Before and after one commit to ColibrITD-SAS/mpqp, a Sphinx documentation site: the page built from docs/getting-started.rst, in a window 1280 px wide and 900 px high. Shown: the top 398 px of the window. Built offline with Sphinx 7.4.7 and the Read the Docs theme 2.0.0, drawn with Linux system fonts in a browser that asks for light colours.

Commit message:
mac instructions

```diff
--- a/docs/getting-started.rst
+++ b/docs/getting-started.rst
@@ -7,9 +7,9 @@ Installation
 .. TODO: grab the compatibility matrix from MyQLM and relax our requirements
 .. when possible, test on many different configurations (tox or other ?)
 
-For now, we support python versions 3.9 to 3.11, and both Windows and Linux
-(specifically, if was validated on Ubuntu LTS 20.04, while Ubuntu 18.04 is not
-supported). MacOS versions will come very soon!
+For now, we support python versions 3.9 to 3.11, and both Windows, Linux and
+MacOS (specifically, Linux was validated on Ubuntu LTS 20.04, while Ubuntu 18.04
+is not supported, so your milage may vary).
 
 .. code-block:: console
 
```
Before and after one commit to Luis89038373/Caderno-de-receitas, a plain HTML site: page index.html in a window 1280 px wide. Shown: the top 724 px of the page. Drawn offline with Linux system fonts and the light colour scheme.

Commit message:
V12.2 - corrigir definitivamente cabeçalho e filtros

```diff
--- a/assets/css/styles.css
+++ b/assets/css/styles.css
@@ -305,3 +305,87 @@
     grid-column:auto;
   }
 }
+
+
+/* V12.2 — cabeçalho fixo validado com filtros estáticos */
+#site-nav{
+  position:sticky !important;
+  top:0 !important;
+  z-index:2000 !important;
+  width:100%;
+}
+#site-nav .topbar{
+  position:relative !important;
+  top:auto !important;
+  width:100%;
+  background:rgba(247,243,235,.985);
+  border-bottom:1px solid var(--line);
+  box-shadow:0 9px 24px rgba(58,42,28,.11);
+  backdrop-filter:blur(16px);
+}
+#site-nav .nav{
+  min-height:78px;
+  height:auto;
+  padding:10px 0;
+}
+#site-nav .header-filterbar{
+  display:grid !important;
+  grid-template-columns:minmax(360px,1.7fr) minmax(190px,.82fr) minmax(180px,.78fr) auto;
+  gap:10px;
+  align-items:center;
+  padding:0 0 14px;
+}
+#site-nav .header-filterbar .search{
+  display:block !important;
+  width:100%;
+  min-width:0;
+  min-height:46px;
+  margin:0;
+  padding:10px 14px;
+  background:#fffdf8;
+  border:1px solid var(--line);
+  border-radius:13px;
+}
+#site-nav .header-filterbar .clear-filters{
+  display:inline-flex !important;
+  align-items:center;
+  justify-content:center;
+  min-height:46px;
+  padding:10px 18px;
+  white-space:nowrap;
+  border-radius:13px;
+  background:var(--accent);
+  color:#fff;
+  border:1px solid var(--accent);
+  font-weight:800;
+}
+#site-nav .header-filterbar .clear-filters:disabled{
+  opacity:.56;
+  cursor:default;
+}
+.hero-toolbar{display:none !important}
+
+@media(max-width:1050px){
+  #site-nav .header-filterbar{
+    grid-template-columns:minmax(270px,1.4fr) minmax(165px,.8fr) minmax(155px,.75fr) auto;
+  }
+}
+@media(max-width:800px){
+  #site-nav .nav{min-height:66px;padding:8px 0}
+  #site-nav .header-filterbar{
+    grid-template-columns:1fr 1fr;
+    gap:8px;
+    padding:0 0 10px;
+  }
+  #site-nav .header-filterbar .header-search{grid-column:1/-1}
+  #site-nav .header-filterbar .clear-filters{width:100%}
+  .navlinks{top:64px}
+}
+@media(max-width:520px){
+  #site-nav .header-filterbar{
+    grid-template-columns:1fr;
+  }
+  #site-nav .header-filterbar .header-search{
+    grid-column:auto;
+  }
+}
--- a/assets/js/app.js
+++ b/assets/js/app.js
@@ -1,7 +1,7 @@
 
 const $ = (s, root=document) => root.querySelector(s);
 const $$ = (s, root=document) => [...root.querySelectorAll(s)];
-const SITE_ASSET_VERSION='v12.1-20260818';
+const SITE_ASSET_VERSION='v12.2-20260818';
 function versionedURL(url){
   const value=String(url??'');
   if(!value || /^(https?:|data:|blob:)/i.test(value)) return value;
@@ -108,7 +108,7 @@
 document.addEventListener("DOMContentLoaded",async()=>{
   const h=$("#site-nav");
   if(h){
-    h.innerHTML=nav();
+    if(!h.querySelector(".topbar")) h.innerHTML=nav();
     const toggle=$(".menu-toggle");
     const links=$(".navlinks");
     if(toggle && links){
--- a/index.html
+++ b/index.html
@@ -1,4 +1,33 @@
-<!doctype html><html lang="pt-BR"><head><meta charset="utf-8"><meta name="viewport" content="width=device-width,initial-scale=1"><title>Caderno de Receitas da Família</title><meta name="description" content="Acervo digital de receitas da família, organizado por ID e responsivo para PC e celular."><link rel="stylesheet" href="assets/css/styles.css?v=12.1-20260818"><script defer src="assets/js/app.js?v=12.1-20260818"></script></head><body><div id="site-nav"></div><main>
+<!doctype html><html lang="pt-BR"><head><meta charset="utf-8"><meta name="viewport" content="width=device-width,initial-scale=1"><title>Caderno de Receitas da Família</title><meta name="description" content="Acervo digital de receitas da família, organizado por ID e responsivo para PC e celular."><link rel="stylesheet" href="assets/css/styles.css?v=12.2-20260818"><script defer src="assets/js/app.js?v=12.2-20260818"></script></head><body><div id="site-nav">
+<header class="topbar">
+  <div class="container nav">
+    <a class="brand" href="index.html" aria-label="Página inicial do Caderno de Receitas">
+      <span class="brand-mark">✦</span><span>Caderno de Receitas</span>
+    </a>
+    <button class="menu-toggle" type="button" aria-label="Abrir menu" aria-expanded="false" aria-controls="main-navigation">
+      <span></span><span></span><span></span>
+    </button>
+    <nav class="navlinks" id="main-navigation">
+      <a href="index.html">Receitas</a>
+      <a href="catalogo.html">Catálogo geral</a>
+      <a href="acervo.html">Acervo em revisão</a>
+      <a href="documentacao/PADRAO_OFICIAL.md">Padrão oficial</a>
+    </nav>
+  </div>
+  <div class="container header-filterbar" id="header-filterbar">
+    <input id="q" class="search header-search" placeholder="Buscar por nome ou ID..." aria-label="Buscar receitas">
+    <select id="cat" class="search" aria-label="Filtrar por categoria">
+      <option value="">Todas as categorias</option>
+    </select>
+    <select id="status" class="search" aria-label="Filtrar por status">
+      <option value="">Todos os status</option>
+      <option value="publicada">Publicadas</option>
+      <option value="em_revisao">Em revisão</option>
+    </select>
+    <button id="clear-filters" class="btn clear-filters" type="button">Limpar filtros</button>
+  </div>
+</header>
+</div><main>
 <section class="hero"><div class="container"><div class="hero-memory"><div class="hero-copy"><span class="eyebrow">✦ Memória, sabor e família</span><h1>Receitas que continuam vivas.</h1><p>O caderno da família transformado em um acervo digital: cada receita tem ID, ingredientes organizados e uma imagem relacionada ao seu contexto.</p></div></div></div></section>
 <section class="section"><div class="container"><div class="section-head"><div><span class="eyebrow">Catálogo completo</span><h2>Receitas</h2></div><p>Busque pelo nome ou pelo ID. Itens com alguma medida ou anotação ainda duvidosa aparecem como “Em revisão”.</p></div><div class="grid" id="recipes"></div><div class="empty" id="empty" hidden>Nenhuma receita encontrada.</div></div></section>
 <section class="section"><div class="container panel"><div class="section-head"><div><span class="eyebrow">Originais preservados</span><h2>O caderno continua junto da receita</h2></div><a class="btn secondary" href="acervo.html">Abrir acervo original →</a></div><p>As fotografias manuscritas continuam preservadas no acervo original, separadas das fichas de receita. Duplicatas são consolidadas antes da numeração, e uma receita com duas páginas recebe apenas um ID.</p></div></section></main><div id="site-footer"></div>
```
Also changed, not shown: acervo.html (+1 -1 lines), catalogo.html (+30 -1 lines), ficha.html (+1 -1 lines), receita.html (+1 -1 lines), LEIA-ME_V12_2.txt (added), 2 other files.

### Problem details
In the data above, each line holding "important" is to be found and copied.

### Written answer
+  position:sticky !important;
+  top:0 !important;
+  z-index:2000 !important;
+  position:relative !important;
+  top:auto !important;
+  display:grid !important;
+  display:block !important;
+  display:inline-flex !important;
+.hero-toolbar{display:none !important}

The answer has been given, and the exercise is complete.